*** Begin section ***

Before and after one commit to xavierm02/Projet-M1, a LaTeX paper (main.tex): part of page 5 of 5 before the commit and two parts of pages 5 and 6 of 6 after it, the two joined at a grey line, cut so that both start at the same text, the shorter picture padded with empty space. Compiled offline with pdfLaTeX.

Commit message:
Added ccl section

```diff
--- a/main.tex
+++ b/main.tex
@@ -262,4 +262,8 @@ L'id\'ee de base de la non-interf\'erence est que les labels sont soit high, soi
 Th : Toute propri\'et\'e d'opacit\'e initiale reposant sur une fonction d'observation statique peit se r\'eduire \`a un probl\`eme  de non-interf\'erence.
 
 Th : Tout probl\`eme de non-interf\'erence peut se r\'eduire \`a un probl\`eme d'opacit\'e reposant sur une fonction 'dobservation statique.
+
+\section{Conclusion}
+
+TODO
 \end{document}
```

*** End section ***
*** Begin section ***

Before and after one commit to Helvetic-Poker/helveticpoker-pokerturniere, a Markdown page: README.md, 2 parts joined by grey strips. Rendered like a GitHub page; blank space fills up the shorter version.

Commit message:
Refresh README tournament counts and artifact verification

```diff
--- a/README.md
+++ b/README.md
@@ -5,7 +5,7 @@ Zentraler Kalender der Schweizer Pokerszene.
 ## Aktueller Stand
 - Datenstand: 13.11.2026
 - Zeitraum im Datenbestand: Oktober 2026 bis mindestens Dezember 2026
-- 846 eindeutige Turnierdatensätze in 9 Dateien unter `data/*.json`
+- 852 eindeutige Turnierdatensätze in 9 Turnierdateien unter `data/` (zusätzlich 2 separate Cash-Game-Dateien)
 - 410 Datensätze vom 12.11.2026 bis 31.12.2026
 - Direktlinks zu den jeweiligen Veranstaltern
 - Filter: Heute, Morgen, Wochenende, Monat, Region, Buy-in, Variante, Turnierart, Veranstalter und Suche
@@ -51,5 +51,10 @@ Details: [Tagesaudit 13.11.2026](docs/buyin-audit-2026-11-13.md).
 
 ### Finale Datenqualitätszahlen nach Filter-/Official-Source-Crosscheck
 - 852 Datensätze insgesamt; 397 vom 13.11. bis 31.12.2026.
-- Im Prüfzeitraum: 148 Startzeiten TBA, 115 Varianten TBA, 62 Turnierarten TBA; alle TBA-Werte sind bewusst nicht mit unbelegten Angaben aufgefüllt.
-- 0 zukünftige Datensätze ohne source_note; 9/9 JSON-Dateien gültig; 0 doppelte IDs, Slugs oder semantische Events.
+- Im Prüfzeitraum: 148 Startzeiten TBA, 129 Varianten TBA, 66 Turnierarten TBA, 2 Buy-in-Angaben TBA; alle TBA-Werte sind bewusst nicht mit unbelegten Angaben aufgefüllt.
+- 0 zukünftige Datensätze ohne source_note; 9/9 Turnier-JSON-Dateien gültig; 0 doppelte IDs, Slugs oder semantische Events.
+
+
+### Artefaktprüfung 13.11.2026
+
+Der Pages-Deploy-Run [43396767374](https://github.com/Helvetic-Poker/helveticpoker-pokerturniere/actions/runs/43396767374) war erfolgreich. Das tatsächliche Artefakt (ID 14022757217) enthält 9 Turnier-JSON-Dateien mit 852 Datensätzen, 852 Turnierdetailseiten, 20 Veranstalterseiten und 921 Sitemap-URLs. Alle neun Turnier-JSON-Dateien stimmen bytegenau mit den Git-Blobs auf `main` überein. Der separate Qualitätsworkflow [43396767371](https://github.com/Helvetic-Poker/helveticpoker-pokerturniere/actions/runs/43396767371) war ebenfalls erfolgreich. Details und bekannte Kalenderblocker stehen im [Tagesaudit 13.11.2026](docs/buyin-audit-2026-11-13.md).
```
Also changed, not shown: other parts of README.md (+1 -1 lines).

*** End section ***
*** Begin section ***

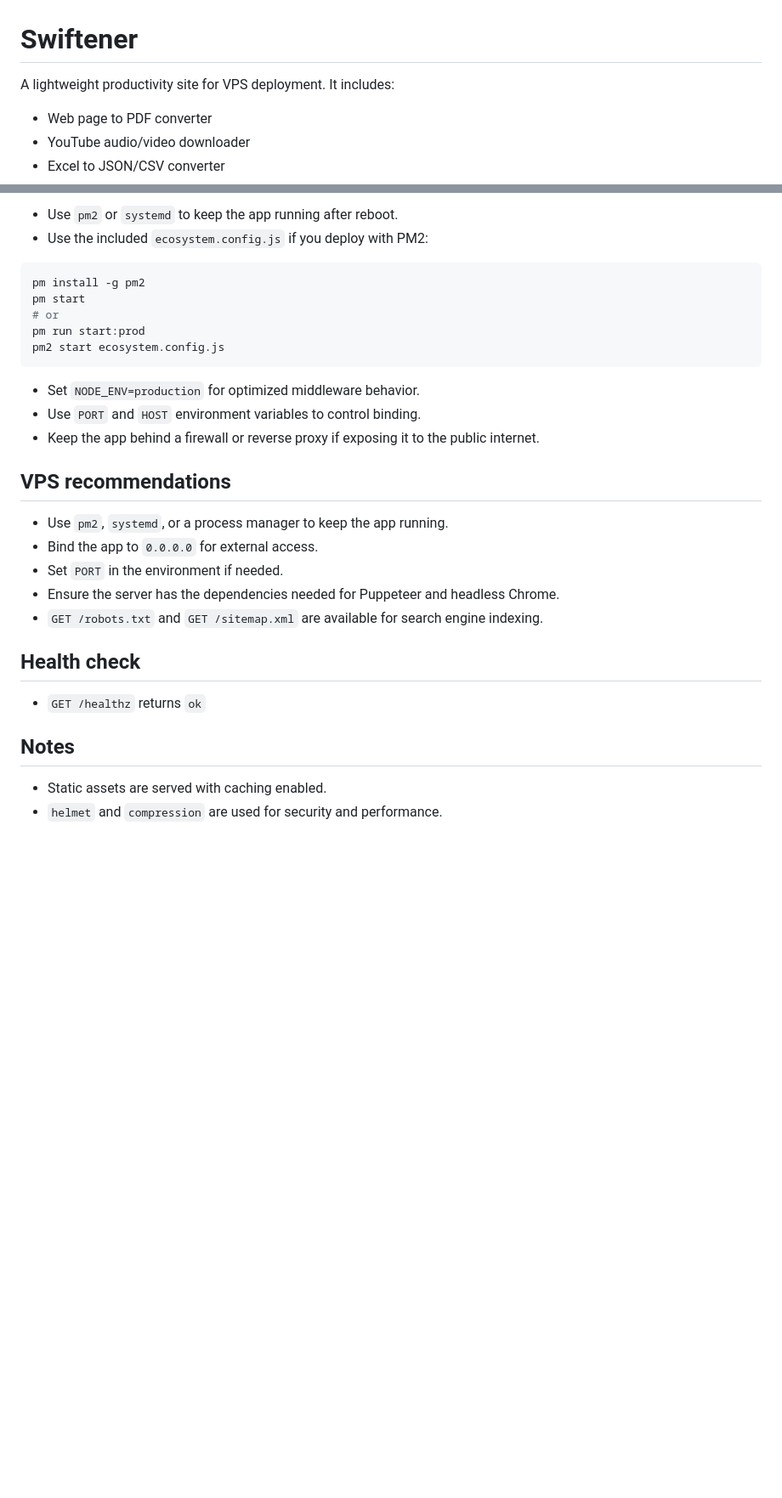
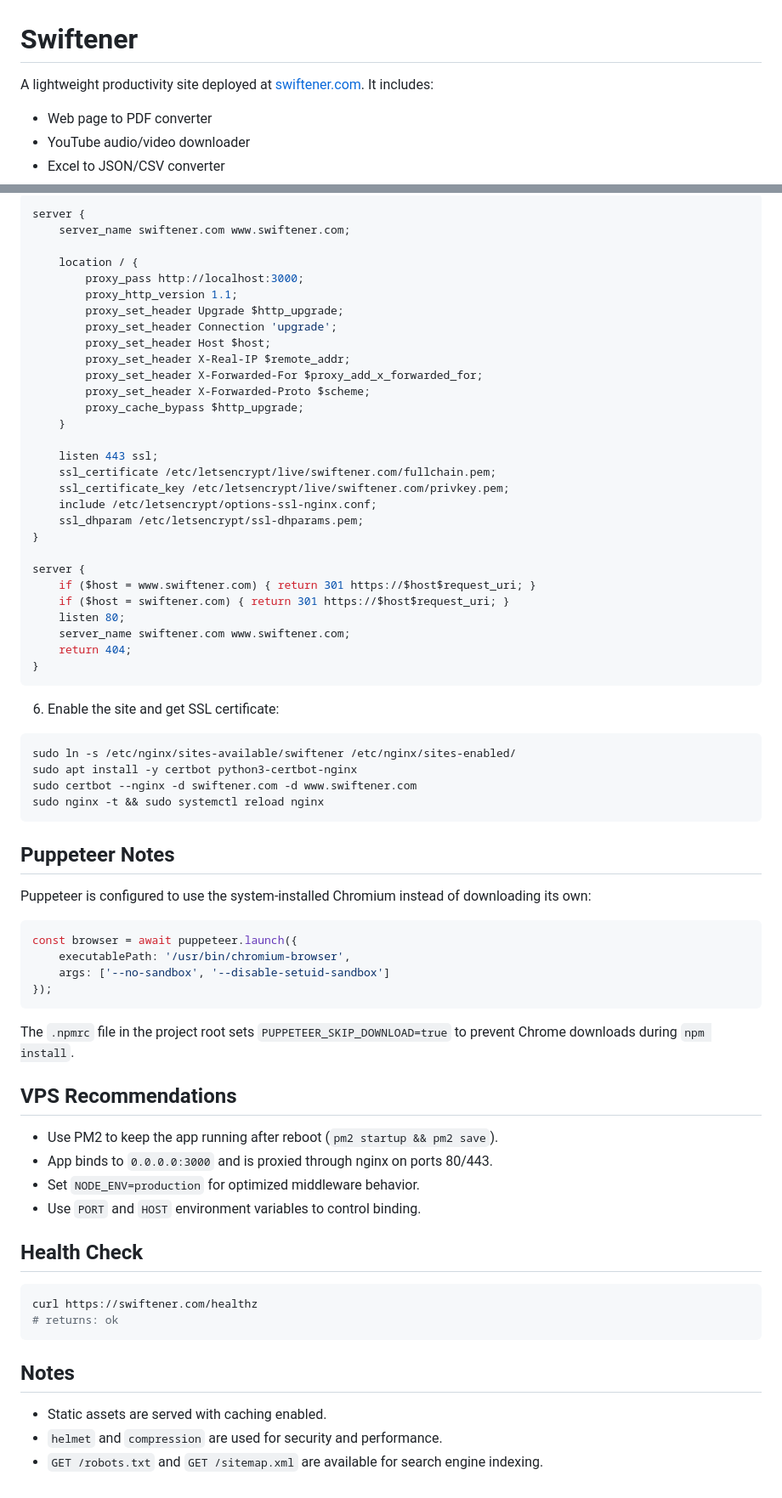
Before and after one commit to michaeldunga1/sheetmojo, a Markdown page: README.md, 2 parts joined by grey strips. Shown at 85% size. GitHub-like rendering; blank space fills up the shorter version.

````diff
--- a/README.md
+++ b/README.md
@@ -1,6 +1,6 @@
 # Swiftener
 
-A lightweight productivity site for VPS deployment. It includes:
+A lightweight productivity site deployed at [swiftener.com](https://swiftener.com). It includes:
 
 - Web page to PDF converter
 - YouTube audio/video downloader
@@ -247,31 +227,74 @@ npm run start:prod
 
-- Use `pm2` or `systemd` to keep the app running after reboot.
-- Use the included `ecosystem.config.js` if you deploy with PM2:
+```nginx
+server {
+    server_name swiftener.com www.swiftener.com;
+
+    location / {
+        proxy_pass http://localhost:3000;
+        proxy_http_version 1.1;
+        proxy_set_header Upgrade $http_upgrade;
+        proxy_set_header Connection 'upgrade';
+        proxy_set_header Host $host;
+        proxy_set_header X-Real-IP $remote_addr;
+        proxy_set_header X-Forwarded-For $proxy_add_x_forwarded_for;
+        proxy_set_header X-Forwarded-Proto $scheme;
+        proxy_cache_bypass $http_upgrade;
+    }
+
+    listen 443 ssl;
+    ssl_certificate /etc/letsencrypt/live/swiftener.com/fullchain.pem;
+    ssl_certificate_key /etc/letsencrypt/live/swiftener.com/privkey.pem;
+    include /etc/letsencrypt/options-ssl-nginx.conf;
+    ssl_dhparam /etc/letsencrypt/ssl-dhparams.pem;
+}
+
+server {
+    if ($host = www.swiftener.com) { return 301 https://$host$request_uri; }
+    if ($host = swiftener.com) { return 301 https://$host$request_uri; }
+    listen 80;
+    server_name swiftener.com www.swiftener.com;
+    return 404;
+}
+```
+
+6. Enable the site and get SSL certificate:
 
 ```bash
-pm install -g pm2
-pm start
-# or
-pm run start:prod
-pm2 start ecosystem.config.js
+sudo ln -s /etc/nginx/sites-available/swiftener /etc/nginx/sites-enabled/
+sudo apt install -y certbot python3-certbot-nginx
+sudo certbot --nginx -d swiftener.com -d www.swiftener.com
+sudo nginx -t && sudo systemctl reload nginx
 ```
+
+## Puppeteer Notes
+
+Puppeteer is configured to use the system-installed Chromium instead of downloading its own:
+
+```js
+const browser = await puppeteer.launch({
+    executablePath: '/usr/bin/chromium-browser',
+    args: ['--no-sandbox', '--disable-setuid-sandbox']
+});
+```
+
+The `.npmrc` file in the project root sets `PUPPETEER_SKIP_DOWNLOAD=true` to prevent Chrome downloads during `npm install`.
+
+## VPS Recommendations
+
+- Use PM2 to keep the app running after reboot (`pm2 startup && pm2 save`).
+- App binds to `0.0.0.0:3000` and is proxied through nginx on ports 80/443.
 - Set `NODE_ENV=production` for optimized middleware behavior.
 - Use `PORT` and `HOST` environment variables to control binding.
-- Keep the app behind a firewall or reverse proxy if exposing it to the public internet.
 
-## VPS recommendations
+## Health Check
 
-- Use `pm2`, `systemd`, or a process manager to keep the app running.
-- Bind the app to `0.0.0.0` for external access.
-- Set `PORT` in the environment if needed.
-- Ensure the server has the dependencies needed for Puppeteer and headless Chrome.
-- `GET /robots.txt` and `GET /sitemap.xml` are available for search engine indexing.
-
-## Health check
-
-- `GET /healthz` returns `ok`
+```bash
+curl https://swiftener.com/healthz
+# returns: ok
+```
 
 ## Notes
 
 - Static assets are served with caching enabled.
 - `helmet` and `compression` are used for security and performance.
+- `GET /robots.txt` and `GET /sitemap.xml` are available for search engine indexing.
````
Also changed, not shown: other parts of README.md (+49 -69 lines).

*** End section ***

-- What you are asked to do --
Take every line above that includes "sudo" and list it.

-- Expected answer --
+sudo ln -s /etc/nginx/sites-available/swiftener /etc/nginx/sites-enabled/
+sudo apt install -y certbot python3-certbot-nginx
+sudo certbot --nginx -d swiftener.com -d www.swiftener.com
+sudo nginx -t && sudo systemctl reload nginx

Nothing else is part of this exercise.